While terms like “APR” and “compounding” still mystify many consumers, they make a real bottom-line impact on the average consumer who racks up more credit card debt than they can pay off in a month. Here’s a simple illustration: If you had a credit card with an APR of 23.43 percent, used it to buy $1,000 worth of merchandise and made only the minimum payments on time, it would take you six years to pay it off. You would also pay $838 in interest payments, making that $1,000 worth of merchandise cost you $1,838. But if you did the same thing (this time with a 15-percent-APR card), you would be out of debt 18 months sooner and pay $468 less.
Businesses with credit card programs use aggressive marketing tactics to get consumers to use those cards. For example, some consumers get regular coupons or gift cards in the mail, but they have to be used with the credit card. Often, such inducements can end up costing you, because you might be enticed to buy merchandise you otherwise wouldn’t have. But if you do make that purchase, paying it off in one month will help you avoid the extra costs of credit.
And most experts advise consumers to shop around. “Store cards can be a decent choice for people who are rebuilding their credit or just getting started with credit,” notes Creditcard.com. “People with good credit who are searching for a new card might be better served by a general-purpose rewards card, such as the Citi Double Cash card or the Capital One Venture Rewards card.”
You should also consider applying for a general credit card; besides APRs that are generally lower, they are used pretty much everywhere.
One more thing: adding to your minimum payment is always a good idea, and even a little extra can have a dramatic effect.

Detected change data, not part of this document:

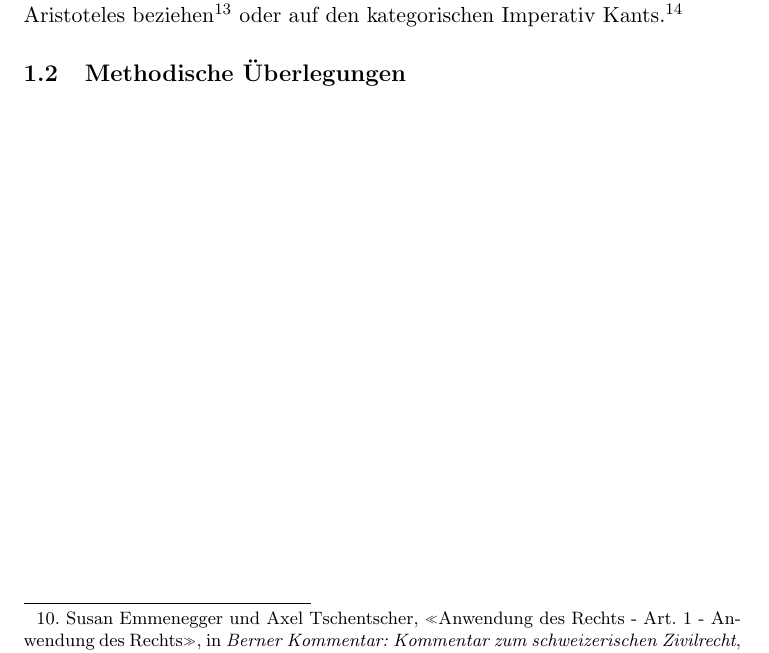
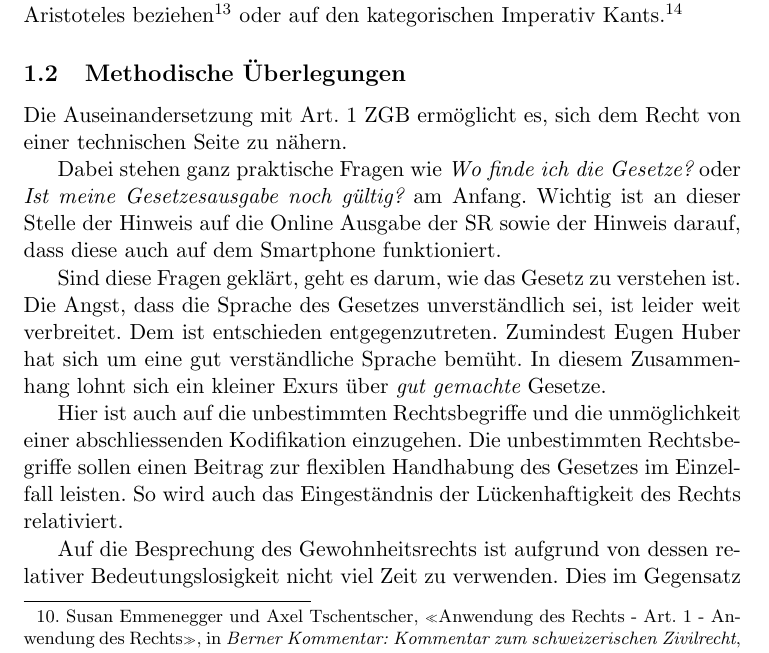
Before and after one commit to Jacques-Mock-Schindler/fachdikdaktik, a LaTeX document (fachdidaktik/main.tex, which reads fachdidaktik/einleitungsartikel.tex): part of page 3 of 3 before the commit and part of page 3 of 4 after it, cut so that both start at the same text. Compiled offline with pdfLaTeX.

Commit message:
Methodik

```diff
--- a/fachdidaktik/einleitungsartikel.tex
+++ b/fachdidaktik/einleitungsartikel.tex
@@ -85,3 +85,28 @@ Imperativ Kants\autocite[Seite 421, Zeilen 7 -- 8]{gms}.
 
 
 \subsection{Methodische Überlegungen}
+Die Auseinandersetzung mit Art.\ 1 ZGB ermöglicht es, sich dem Recht von
+einer technischen Seite zu nähern.
+
+Dabei stehen ganz praktische Fragen wie \itshape Wo finde ich die
+Gesetze?\normalfont\ oder \itshape Ist meine Gesetzesausgabe noch
+gültig?\normalfont\ am Anfang. Wichtig ist an dieser Stelle der Hinweis
+auf die Online Ausgabe der SR sowie der Hinweis darauf, dass diese auch
+auf dem Smartphone funktioniert.
+
+Sind diese Fragen geklärt, geht es darum, wie das Gesetz zu verstehen
+ist. Die Angst, dass die Sprache des Gesetzes unverständlich sei, ist
+leider weit verbreitet. Dem ist entschieden entgegenzutreten. Zumindest
+Eugen Huber hat sich um eine gut verständliche Sprache bemüht. In diesem
+Zusammenhang lohnt sich ein kleiner Exurs über \itshape gut
+gemachte\normalfont\ Gesetze.
+
+Hier ist auch auf die unbestimmten Rechtsbegriffe und die unmöglichkeit
+einer abschliessenden Kodifikation einzugehen. Die unbestimmten
+Rechtsbegriffe sollen einen Beitrag zur flexiblen Handhabung des
+Gesetzes im Einzelfall leisten. So wird auch das Eingeständnis der
+Lückenhaftigkeit des Rechts relativiert.
+
+Auf die Besprechung des Gewohnheitsrechts ist aufgrund von dessen
+relativer Bedeutungslosigkeit nicht viel Zeit zu verwenden. Dies im
+Gegensatz zur richterlichen Rechtssetzung. Auch wenn diese im
```
Also changed, not shown: Fachdidaktik.bib (+12 -0 lines), fachdidaktik/Fachdidaktik.bib (+12 -0 lines), fachdidaktik/main.pdf, fachdidaktik/einleitungsartikel.tex (4 more changed lines), 3 other files.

In the example I gave earlier, if you added just $10.00 a month to your minimum payment, you would save 29 months and $361.
But whatever your situation, don’t let yourself be pressured into a quick decision. “When offered the card, ask for a brochure instead, then go home and read the details,” Creditcards.com advises. “If it still sounds like a good deal after reading the fine print, apply the next time you’re in that store. Chances are that all of those perks you liked will still be there, and most important, you’ll make a more informed decision.”
To read the survey results in their entirety, visit http://bit.ly/1LQd8CA.